- Exercise
Pull every line that includes the word "name" out of the data below and copy it.

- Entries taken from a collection
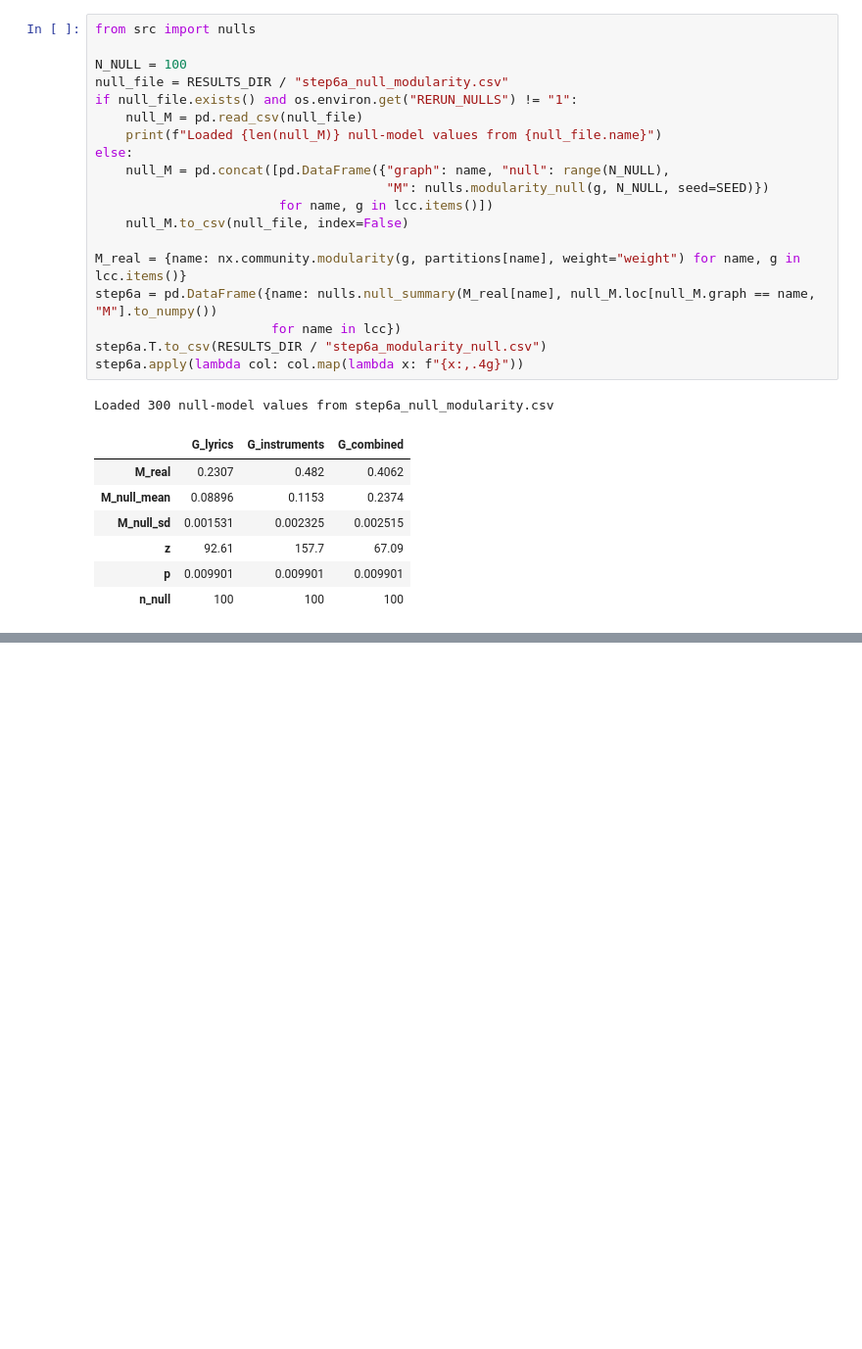
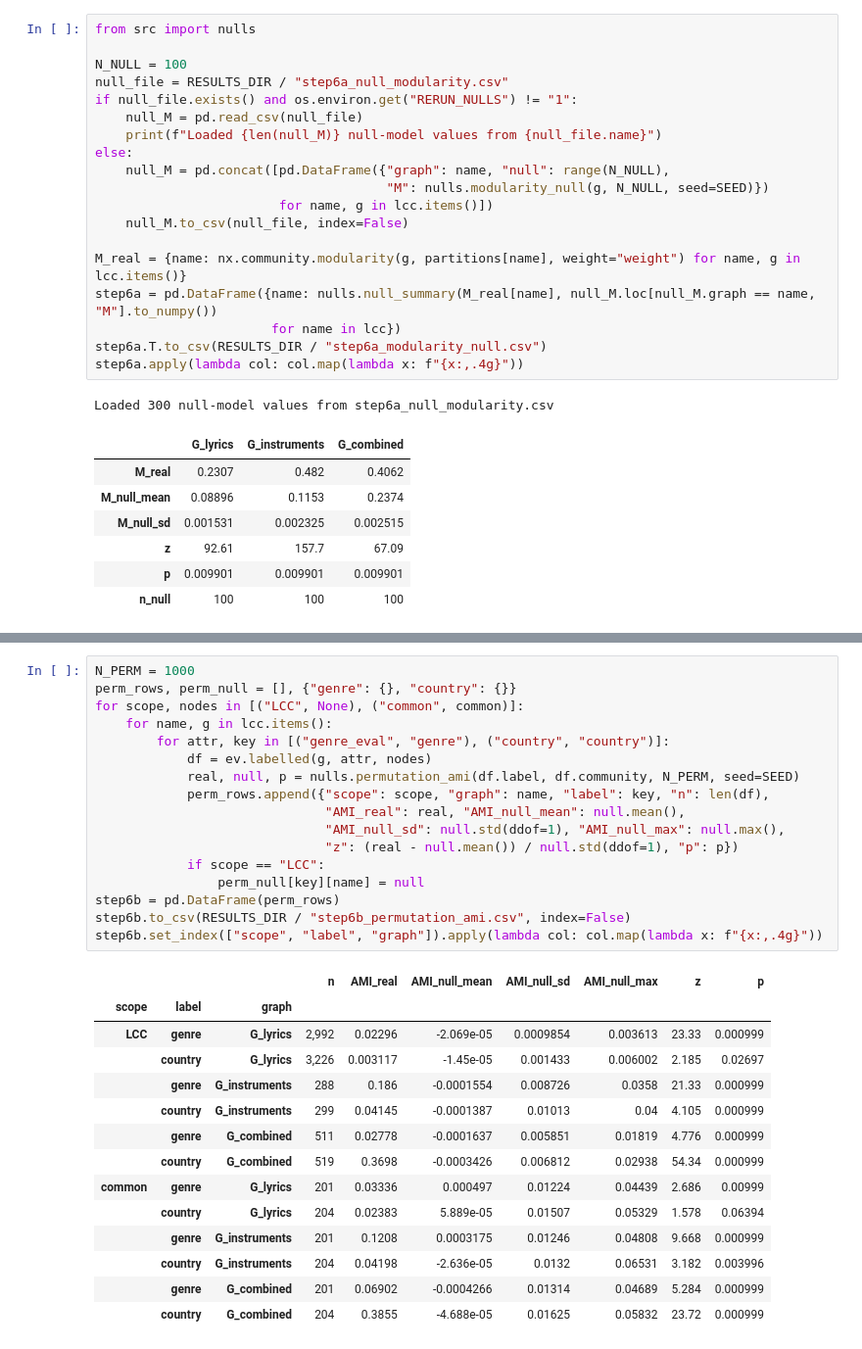
Before and after one commit to CRisager/SocialGraphs_FinalProject, a Jupyter notebook: notebooks/analysis.ipynb, the cells around one changed output, grey strips where cells are left out. Shown at 98% size. Drawn from its saved outputs; the diff is of its cells as text; blank space fills up the shorter version.

```diff
--- a/notebooks/analysis.ipynb
+++ b/notebooks/analysis.ipynb
@@ -561,0 +570,32 @@ fig = plotting.null_panels({name: null_M.loc[null_M.graph == name, "M"].to_numpy
+# %%
+N_PERM = 1000
+perm_rows, perm_null = [], {"genre": {}, "country": {}}
+for scope, nodes in [("LCC", None), ("common", common)]:
+    for name, g in lcc.items():
+        for attr, key in [("genre_eval", "genre"), ("country", "country")]:
+            df = ev.labelled(g, attr, nodes)
+            real, null, p = nulls.permutation_ami(df.label, df.community, N_PERM, seed=SEED)
+            perm_rows.append({"scope": scope, "graph": name, "label": key, "n": len(df),
+                              "AMI_real": real, "AMI_null_mean": null.mean(),
+                              "AMI_null_sd": null.std(ddof=1), "AMI_null_max": null.max(),
+                              "z": (real - null.mean()) / null.std(ddof=1), "p": p})
+            if scope == "LCC":
+                perm_null[key][name] = null
+step6b = pd.DataFrame(perm_rows)
+step6b.to_csv(RESULTS_DIR / "step6b_permutation_ami.csv", index=False)
+step6b.set_index(["scope", "label", "graph"]).apply(lambda col: col.map(lambda x: f"{x:,.4g}"))
+# %% [output]
+|  |  |  | n | AMI_real | AMI_null_mean | AMI_null_sd | AMI_null_max | z | p |
+| scope | label | graph |  |  |  |  |  |  |  |
+| LCC | genre | G_lyrics | 2,992 | 0.02296 | -2.069e-05 | 0.0009854 | 0.003613 | 23.33 | 0.000999 |
+|  | country | G_lyrics | 3,226 | 0.003117 | -1.45e-05 | 0.001433 | 0.006002 | 2.185 | 0.02697 |
+|  | genre | G_instruments | 288 | 0.186 | -0.0001554 | 0.008726 | 0.0358 | 21.33 | 0.000999 |
+|  | country | G_instruments | 299 | 0.04145 | -0.0001387 | 0.01013 | 0.04 | 4.105 | 0.000999 |
+|  | genre | G_combined | 511 | 0.02778 | -0.0001637 | 0.005851 | 0.01819 | 4.776 | 0.000999 |
+|  | country | G_combined | 519 | 0.3698 | -0.0003426 | 0.006812 | 0.02938 | 54.34 | 0.000999 |
+| common | genre | G_lyrics | 201 | 0.03336 | 0.000497 | 0.01224 | 0.04439 | 2.686 | 0.00999 |
+|  | country | G_lyrics | 204 | 0.02383 | 5.889e-05 | 0.01507 | 0.05329 | 1.578 | 0.06394 |
+|  | genre | G_instruments | 201 | 0.1208 | 0.0003175 | 0.01246 | 0.04808 | 9.668 | 0.000999 |
+|  | country | G_instruments | 204 | 0.04198 | -2.636e-05 | 0.0132 | 0.06531 | 3.182 | 0.003996 |
+|  | genre | G_combined | 201 | 0.06902 | -0.0004266 | 0.01314 | 0.04689 | 5.284 | 0.000999 |
+|  | country | G_combined | 204 | 0.3855 | -4.688e-05 | 0.01625 | 0.05832 | 23.72 | 0.000999 |
```
Also changed, not shown: parts of 3 cells of this notebook, 11 other files.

- Solution below
@@ -561,0 +570,32 @@ fig = plotting.null_panels({name: null_M.loc[null_M.graph == name, "M"].to_numpy
+    for name, g in lcc.items():
+            perm_rows.append({"scope": scope, "graph": name, "label": key, "n": len(df),
+                perm_null[key][name] = null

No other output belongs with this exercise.